DIRECTIONS: In which lines of the data does the string "click" appear? Copy every one.

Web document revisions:
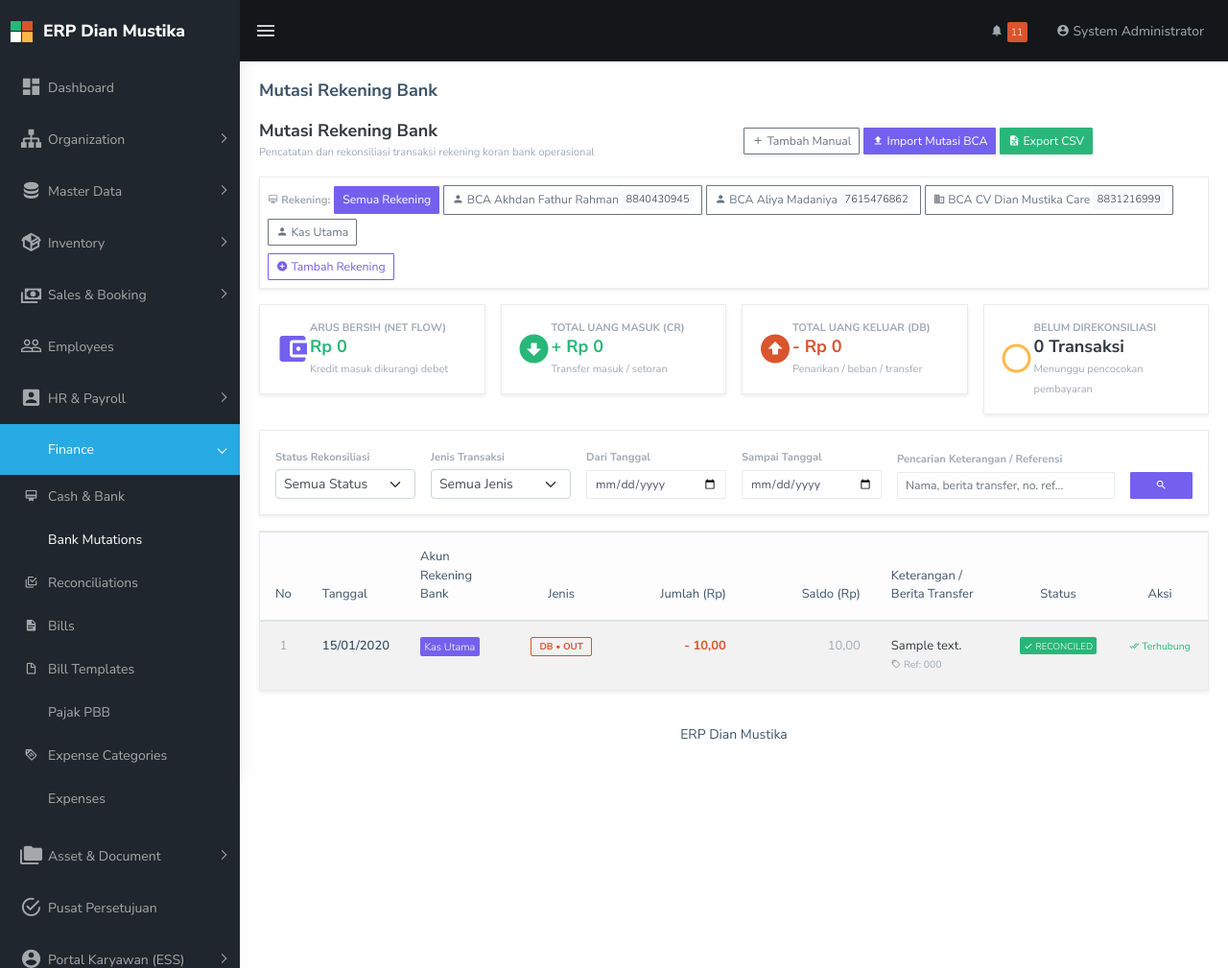
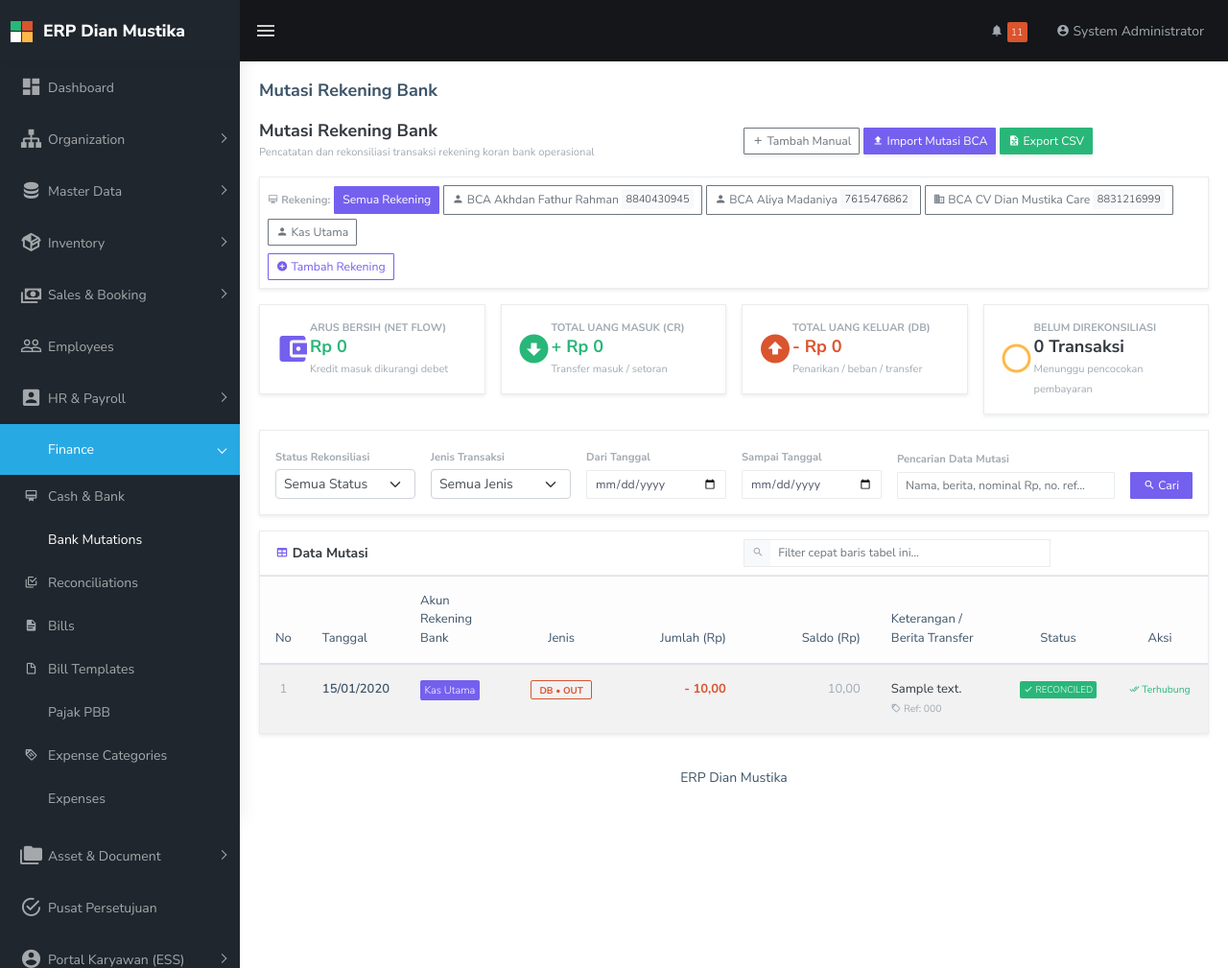
Before and after one commit to ardiandp/ERP, a Laravel app: page /bank-transactions in a window 1280 px wide. Shown: the top 1009 px of the page at 96% size. Run offline with Laravel 12, Linux system fonts and the light colour scheme; a user stored in the database is signed in; data comes from the database, SQL or seed files in the repository; tables that the repository leaves empty hold one stand-in row (values such as "Sample post").

Commit message:
feat: add instant live table search and deep database search by description, amount, ref, and date

```diff
--- a/app/Http/Controllers/BankTransactionController.php
+++ b/app/Http/Controllers/BankTransactionController.php
@@ -24,10 +24,30 @@ class BankTransactionController extends Controller
             ->when($request->filled('from'), fn ($q) => $q->where('transaction_date', '>=', $request->input('from')))
             ->when($request->filled('to'), fn ($q) => $q->where('transaction_date', '<=', $request->input('to')))
             ->when($request->filled('search'), function ($q) use ($request) {
-                $term = '%'.$request->input('search').'%';
-                $q->where(function ($sub) use ($term) {
+                $raw = trim($request->input('search'));
+                $term = '%'.$raw.'%';
+                $cleanNum = str_replace(['.', ',', ' '], '', $raw);
+
+                $q->where(function ($sub) use ($term, $raw, $cleanNum) {
                     $sub->where('description', 'like', $term)
-                        ->orWhere('reference_number', 'like', $term);
+                        ->orWhere('reference_number', 'like', $term)
+                        ->orWhere('external_reference', 'like', $term)
+                        ->orWhereHas('financialAccount', function ($accQ) use ($term) {
+                            $accQ->where('account_name', 'like', $term)
+                                ->orWhere('account_number', 'like', $term);
+                        });
+
+                    if (is_numeric($cleanNum) && strlen($cleanNum) >= 2) {
+                        $sub->orWhere('amount', '=', (float) $cleanNum)
+                            ->orWhere('amount', 'like', '%'.$cleanNum.'%')
+                            ->orWhere('balance', '=', (float) $cleanNum)
+                            ->orWhere('balance', 'like', '%'.$cleanNum.'%');
+                    }
+
+                    if (preg_match('/^\d{4}-\d{2}-\d{2}$/', $raw) || preg_match('/^\d{2}\/\d{2}\/\d{4}$/', $raw)) {
+                        $parsedDate = date('Y-m-d', strtotime(str_replace('/', '-', $raw)));
+                        $sub->orWhereDate('transaction_date', $parsedDate);
+                    }
                 });
             });
 
--- a/resources/views/bank-transactions/index.blade.php
+++ b/resources/views/bank-transactions/index.blade.php
@@ -166,13 +166,20 @@
                 <input type="date" name="to" class="form-control form-control-sm" value="{{ $filters['to'] }}">
             </div>
             <div class="col-md-3">
-                <label class="form-label small fw-bold text-muted mb-1">Pencarian Keterangan / Referensi</label>
-                <input type="text" name="search" class="form-control form-control-sm" placeholder="Nama, berita transfer, no. ref..." value="{{ $filters['search'] }}">
+                <label class="form-label small fw-bold text-muted mb-1">Pencarian Data Mutasi</label>
+                <div class="input-group input-group-sm">
+                    <input type="text" name="search" class="form-control" placeholder="Nama, berita, nominal Rp, no. ref..." value="{{ $filters['search'] }}">
+                    @if(request('search'))
+                    <div class="input-group-append">
+                        <a href="{{ route('bank-transactions.index', array_merge(request()->except('search', 'page'), $selectedAccountId ? ['financial_account_id' => $selectedAccountId] : [])) }}" class="btn btn-outline-secondary" title="Hapus pencarian"><i class="mdi mdi-close"></i></a>
+                    </div>
+                    @endif
+                </div>
             </div>
             <div class="col-md-1 d-flex gap-1">
-                <button type="submit" class="btn btn-primary btn-sm w-100" title="Terapkan Filter"><i class="mdi mdi-magnify"></i></button>
+                <button type="submit" class="btn btn-primary btn-sm w-100" title="Terapkan Filter"><i class="mdi mdi-magnify"></i> Cari</button>
                 @if(request()->anyFilled(['status', 'transaction_type', 'from', 'to', 'search']))
-                <a href="{{ route('bank-transactions.index', $selectedAccountId ? ['financial_account_id' => $selectedAccountId] : []) }}" class="btn btn-outline-secondary btn-sm" title="Reset Filter"><i class="mdi mdi-refresh"></i></a>
+                <a href="{{ route('bank-transactions.index', $selectedAccountId ? ['financial_account_id' => $selectedAccountId] : []) }}" class="btn btn-outline-secondary btn-sm" title="Reset Semua Filter"><i class="mdi mdi-refresh"></i></a>
                 @endif
             </div>
         </form>
@@ -181,9 +188,38 @@
 
 <!-- Transactions Table -->
 <div class="card border shadow-sm">
+    <div class="card-header bg-white py-2 px-3 border-bottom">
+        <div class="row align-items-center">
+            <div class="col-md-6 mb-2 mb-md-0 d-flex align-items-center flex-wrap gap-2">
+                <h6 class="mb-0 fw-bold text-dark me-1">
+                    <i class="mdi mdi-table text-primary"></i> Data Mutasi
+                </h6>
+                @if(request('search'))
+                    <span class="badge bg-primary text-white">
+                        <i class="mdi mdi-database-search"></i> Database: "{{ request('search') }}"
+                        <a href="{{ route('bank-transactions.index', array_merge(request()->except('search', 'page'), $selectedAccountId ? ['financial_account_id' => $selectedAccountId] : [])) }}" class="text-white ms-1 text-decoration-none" title="Hapus pencarian">&times;</a>
+                    </span>
+                @endif
+                <span id="quickSearchMatchCount" class="badge bg-light text-muted border" style="display: none;"></span>
+            </div>
+            <div class="col-md-6 text-md-end">
+                <div class="d-inline-flex align-items-center" style="max-width: 320px; width: 100%;">
+                    <div class="input-group input-group-sm">
+                        <div class="input-group-prepend">
+                            <span class="input-group-text bg-light border-right-0"><i class="mdi mdi-magnify text-muted"></i></span>
+                        </div>
+                        <input type="text" id="quickTableSearch" class="form-control border-left-0" placeholder="Filter cepat baris tabel ini..." autocomplete="off">
+                        <div class="input-group-append" id="quickSearchClearBtn" style="display: none;">
+                            <button class="btn btn-outline-secondary" type="button" title="Bersihkan filter"><i class="mdi mdi-close"></i></button>
+                        </div>
+                    </div>
+                </div>
+            </div>
+        </div>
+    </div>
     <div class="card-body p-0">
         <div class="table-responsive">
-            <table class="table table-hover table-striped align-middle mb-0 no-datatable" style="font-size: 13px;">
+            <table id="bankTransactionsTable" class="table table-hover table-striped align-middle mb-0 no-datatable" style="font-size: 13px;">
                 <thead class="table-light">
                     <tr>
                         <th style="width: 40px;" class="text-center">No</th>
@@ -260,6 +296,17 @@
                             @else
                             <span class="text-success small"><i class="mdi mdi-check-all"></i> Terhubung</span>
                             @endif
+                        </td>
+                    </tr>
+                    <tr id="noFilterMatchRow" class="no-filter-row" style="display: none;">
+                        <td colspan="{{ $selectedAccountId ? 8 : 9 }}" class="text-center py-4 bg-light text-muted">
+                            <i class="mdi mdi-file-search-outline mdi-36px d-block mb-1 text-primary"></i>
+                            <span>Tidak ada mutasi yang cocok dengan kata kunci "<strong id="noFilterQueryText"></strong>" di halaman ini.</span>
+                            <div class="mt-2">
+                                <button type="button" class="btn btn-sm btn-primary" id="btnSearchAllPages">
+                                    <i class="mdi mdi-database-search"></i> Cari di Seluruh Database
+                                </button>
+                            </div>
                         </td>
                     </tr>
                     @empty
@@ -407,6 +454,63 @@ $(document).ready(function() {
         e.preventDefault();
         $('#modalTambahRekening').modal('show');
     });
+
+    // Quick Live Search on current table rows
+    var $tableRows = $('#bankTransactionsTable tbody tr:not(.no-filter-row)');
+    $('#quickTableSearch').on('keyup input', function() {
+        var query = $(this).val().toLowerCase().trim();
+        var matches = 0;
+
+        if (query.length > 0) {
+            $('#quickSearchClearBtn').show();
+            $tableRows.each(function() {
+                var text = $(this).text().toLowerCase();
+                if (text.indexOf(query) !== -1) {
+                    $(this).show();
+                    matches++;
+                } else {
+                    $(this).hide();
+                }
+            });
+
+            $('#quickSearchMatchCount').show().text(matches + ' baris cocok di halaman ini');
+
+            if (matches === 0) {
+                $('#noFilterQueryText').text(query);
+                $('#noFilterMatchRow').show();
+            } else {
+                $('#noFilterMatchRow').hide();
+            }
+        } else {
+            $('#quickSearchClearBtn').hide();
+            $('#quickSearchMatchCount').hide();
+            $('#noFilterMatchRow').hide();
+            $tableRows.show();
+        }
+    });
+
+    // Clear quick search
+    $('#quickSearchClearBtn button').on('click', function() {
+        $('#quickTableSearch').val('').trigger('input').focus();
+    });
+
+    // Pressing Enter triggers server-side search across all database records
+    $('#quickTableSearch').on('keypress', function(e) {
+        if (e.which === 13) {
+            e.preventDefault();
+            var val = $(this).val().trim();
+            $('input[name="search"]').val(val);
+            $('input[name="search"]').closest('form').submit();
+        }
+    });
+
+    // Search all pages button click
+    $(document).on('click', '#btnSearchAllPages', function(e) {
+        e.preventDefault();
+        var val = $('#quickTableSearch').val().trim();
+        $('input[name="search"]').val(val);
+        $('input[name="search"]').closest('form').submit();
+    });
 });
 </script>
 @endpush
```
Also changed, not shown: tests/Feature/BcaStatementImportTest.php (+35 -0 lines).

RESPONSE TO THIS EXERCISE:
+    $('#quickSearchClearBtn button').on('click', function() {
+    // Search all pages button click
+    $(document).on('click', '#btnSearchAllPages', function(e) {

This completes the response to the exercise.